Recently someone at work asked an interesting question, “what’s the benefit for a company to open source projects and just give away work for free?“. That sparked an interesting conversation and got me thinking, why indeed?
Marketing is fucking hard.
However, a high quality and valuable open source project is a cheat code for attracting tons of attention in the developer community.
Developers enjoy trying out exciting new tools and you bet that we notice who’s behind them. You don’t need any growth hacks, webinars, blog posts or a content strategy, when you have a popular open source project working around the clock to get eyes to your product.
It’s like a reflex at this point.
– Where do I deploy my SPA? – Vercel.
If your product is targeted at developers, great open source projects is an essential way to create a brand that developers love and respect.
If you put serious effort into maintaining a project people use, your company will be perceived as part of the community. Yes, every business’ goal is to sell something and earn money, but we respect companies who give back and have the same values as we do.
Given two similar products, I’ll always prefer the one with a strong presence in the open source community. I’ll gladly become their customer and I’ll take every opportunity to give them a shout out.
A great alternative to open sourcing things is sponsorships via GitHub Sponsors, OpenCollective or other platforms. WorkOS is a great example of this. They donate thousands of dollars every month to many creators (including me, full disclosure). In return, these projects put banners linking back to WorkOS, bringing them tens of thousands of visitors every month.
These are the ads I’m happy to see more.
Just as I’m going to favor a company with a strong brand in open source, I’ll also prioritize them when I’m looking for a job.
There are lots of smart people out there and most of them will not work for a company that’s afraid to open source anything, because it was created on company time, therefore it’s part of an intellectual property.

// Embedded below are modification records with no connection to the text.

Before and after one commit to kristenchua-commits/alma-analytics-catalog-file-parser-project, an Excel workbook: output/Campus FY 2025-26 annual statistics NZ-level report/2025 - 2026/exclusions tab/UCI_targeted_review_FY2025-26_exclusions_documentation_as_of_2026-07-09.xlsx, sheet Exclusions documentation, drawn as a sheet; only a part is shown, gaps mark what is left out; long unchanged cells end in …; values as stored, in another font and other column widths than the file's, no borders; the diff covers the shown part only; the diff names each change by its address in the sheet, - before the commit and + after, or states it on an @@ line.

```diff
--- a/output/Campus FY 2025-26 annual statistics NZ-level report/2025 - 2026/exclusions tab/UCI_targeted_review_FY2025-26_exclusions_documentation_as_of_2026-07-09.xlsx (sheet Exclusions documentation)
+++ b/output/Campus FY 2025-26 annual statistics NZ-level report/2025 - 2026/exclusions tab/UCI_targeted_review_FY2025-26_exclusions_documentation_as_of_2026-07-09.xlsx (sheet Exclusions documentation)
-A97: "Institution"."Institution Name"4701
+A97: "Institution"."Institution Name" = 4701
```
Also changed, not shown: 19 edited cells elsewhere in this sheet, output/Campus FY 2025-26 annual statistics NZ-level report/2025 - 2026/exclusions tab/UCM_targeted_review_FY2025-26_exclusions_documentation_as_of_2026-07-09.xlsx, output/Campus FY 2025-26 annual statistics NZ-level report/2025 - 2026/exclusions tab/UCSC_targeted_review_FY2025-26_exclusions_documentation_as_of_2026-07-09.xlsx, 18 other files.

Don’t get me wrong, I’m not saying to open source your entire tech stack (although companies like Sentry and Plausible Analytics do). Have you built something useful? Will giving it away hurt your business? No? Open source it.
Developers want to work for companies whose software they love. Ping pong tables and catered launches are no longer enough to attract top talent anymore.

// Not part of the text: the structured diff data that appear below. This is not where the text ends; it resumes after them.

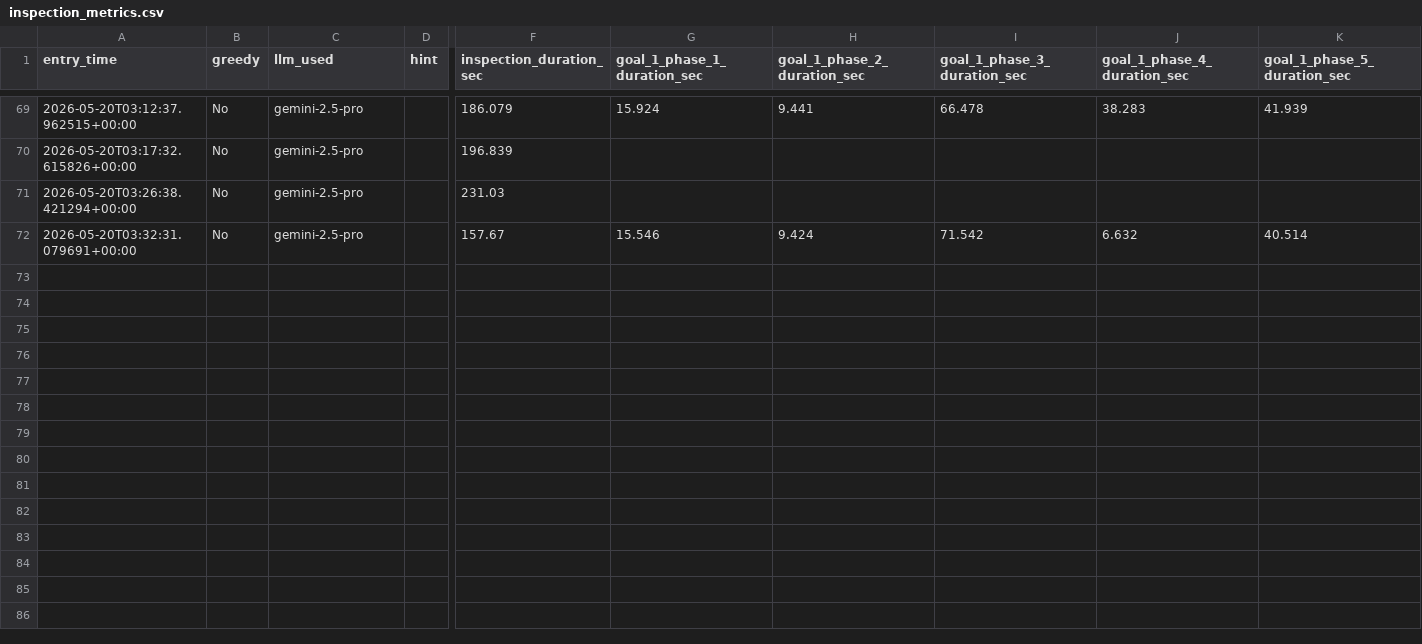
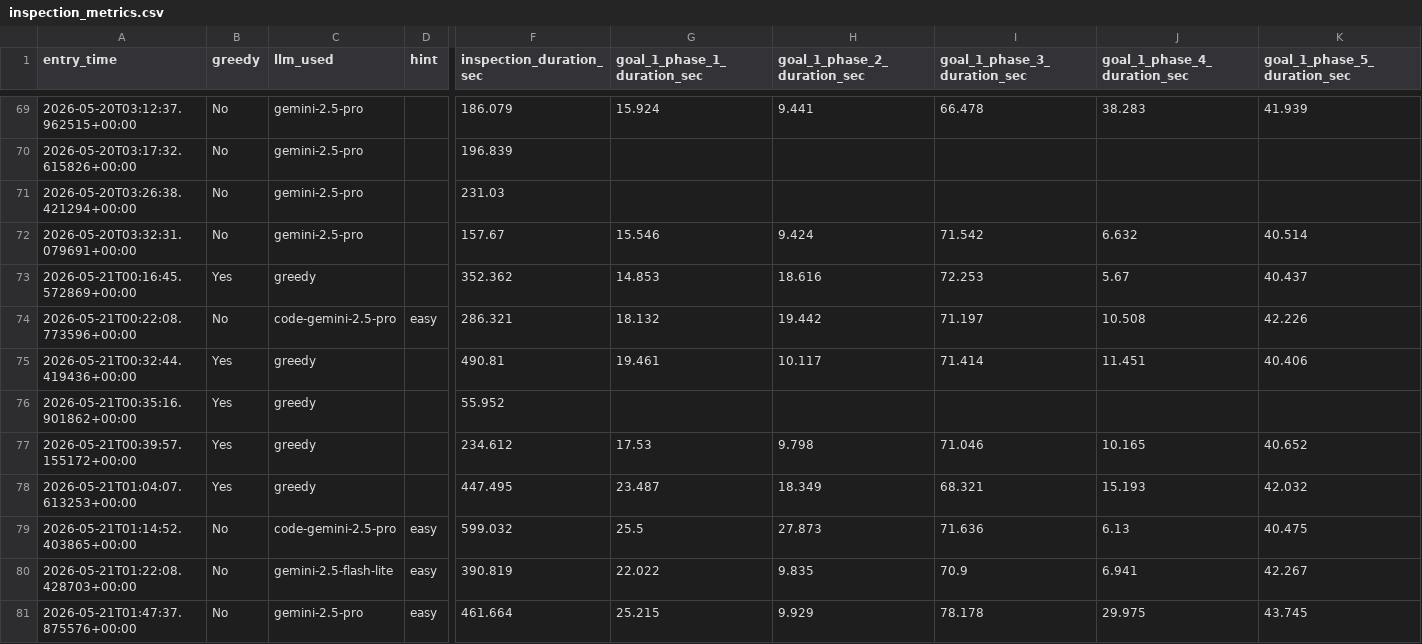
Before and after one commit to naman-gupta99/ugv_ws, a CSV file: inspection_metrics.csv, drawn as a sheet; only a part is shown, gaps mark what is left out; rows hold the shown columns only; the diff names each change by its address in the sheet, - before the commit and + after, or states it on an @@ line.

Commit message:
Update inspection navigation scenario

```diff
--- a/inspection_metrics.csv
+++ b/inspection_metrics.csv
+row 73: 2026-05-21T00:16:45.572869+00:00 | Yes | greedy |  | 352.362 | 14.853 | 18.616 | 72.253 | 5.67 | 40.437
+row 74: 2026-05-21T00:22:08.773596+00:00 | No | code-gemini-2.5-pro | easy | 286.321 | 18.132 | 19.442 | 71.197 | 10.508 | 42.226
+row 75: 2026-05-21T00:32:44.419436+00:00 | Yes | greedy |  | 490.81 | 19.461 | 10.117 | 71.414 | 11.451 | 40.406
+row 76: 2026-05-21T00:35:16.901862+00:00 | Yes | greedy |  | 55.952
+row 77: 2026-05-21T00:39:57.155172+00:00 | Yes | greedy |  | 234.612 | 17.53 | 9.798 | 71.046 | 10.165 | 40.652
+row 78: 2026-05-21T01:04:07.613253+00:00 | Yes | greedy |  | 447.495 | 23.487 | 18.349 | 68.321 | 15.193 | 42.032
+row 79: 2026-05-21T01:14:52.403865+00:00 | No | code-gemini-2.5-pro | easy | 599.032 | 25.5 | 27.873 | 71.636 | 6.13 | 40.475
+row 80: 2026-05-21T01:22:08.428703+00:00 | No | gemini-2.5-flash-lite | easy | 390.819 | 22.022 | 9.835 | 70.9 | 6.941 | 42.267
+row 81: 2026-05-21T01:47:37.875576+00:00 | No | gemini-2.5-pro | easy | 461.664 | 25.215 | 9.929 | 78.178 | 29.975 | 43.745
```
Also changed, not shown: 27 other files.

There’s a lot of effort that goes into making a high quality open source project. Copy pasting code into a public repository is not enough.

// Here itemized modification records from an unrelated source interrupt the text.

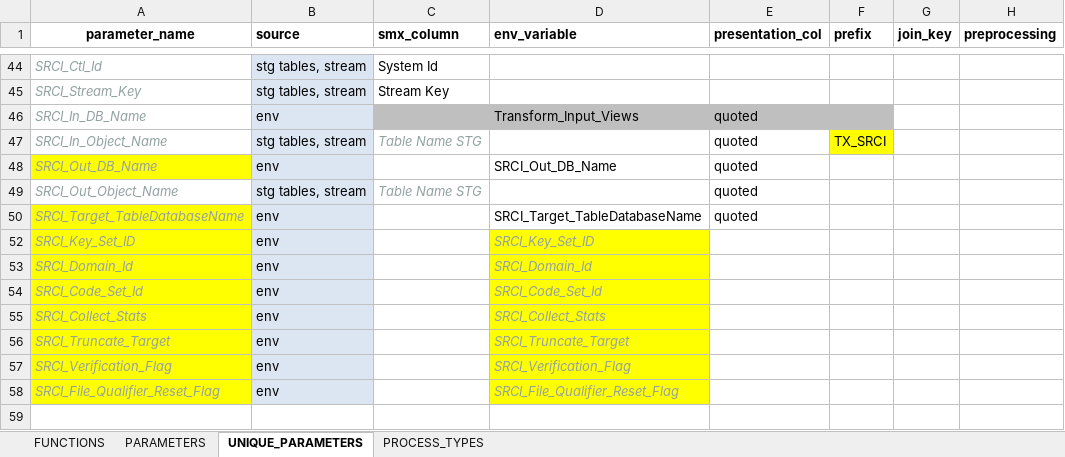
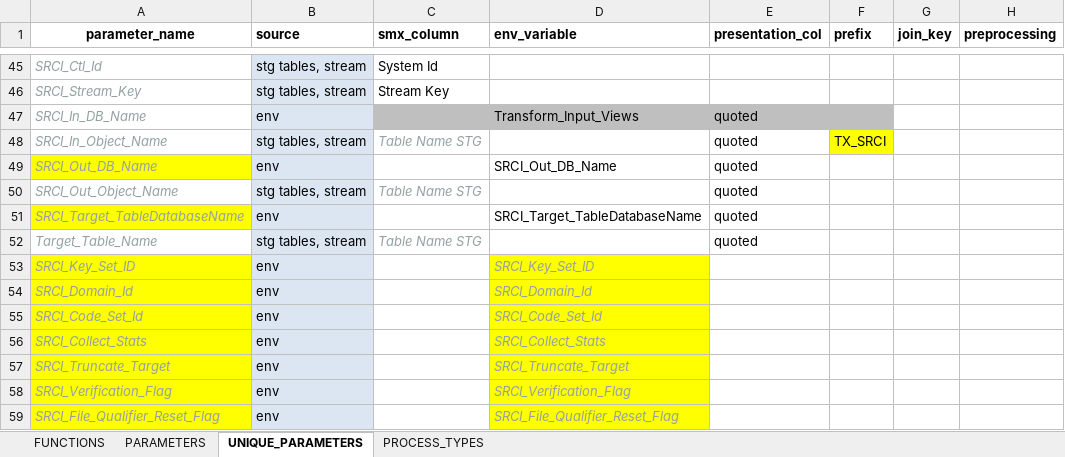
Before and after one commit to MohamedReda2342/ETL_Framework, an Excel workbook: schema_functions_MAPPED_script_V_7_1.xlsx, sheet UNIQUE_PARAMETERS, drawn as a sheet; only a part is shown, gaps mark what is left out; values as stored, in another font and other column widths than the file's, no borders; the diff covers the shown part only; the diff names each change by its address in the sheet, - before the commit and + after, or states it on an @@ line.

```diff
--- a/schema_functions_MAPPED_script_V_7_1.xlsx (sheet UNIQUE_PARAMETERS)
+++ b/schema_functions_MAPPED_script_V_7_1.xlsx (sheet UNIQUE_PARAMETERS)
@@ row 52 unhidden: Target_Table_Name | stg tables, stream | Table Name STG |  | quoted @@
```
Also changed, not shown: 1 added row and 62 hidden or unhidden rows elsewhere in this sheet, sheet PARAMETERS, hidden cells.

You need to refactor and clean up code, add extensive tests, write clear documentation, maintain a detailed changelog and a custom logo would be amazing too.
Doing all of that is great for your team, they’ll become much better developers and they’ll bring the same standards to your internal codebase. It’s a win win situation.
Case closed, open sourcing stuff will pay endless divideds.
Are you still not convinced? Ask your developers what do they think about it and whether they’d be interested in open source. Their answers may surprise you.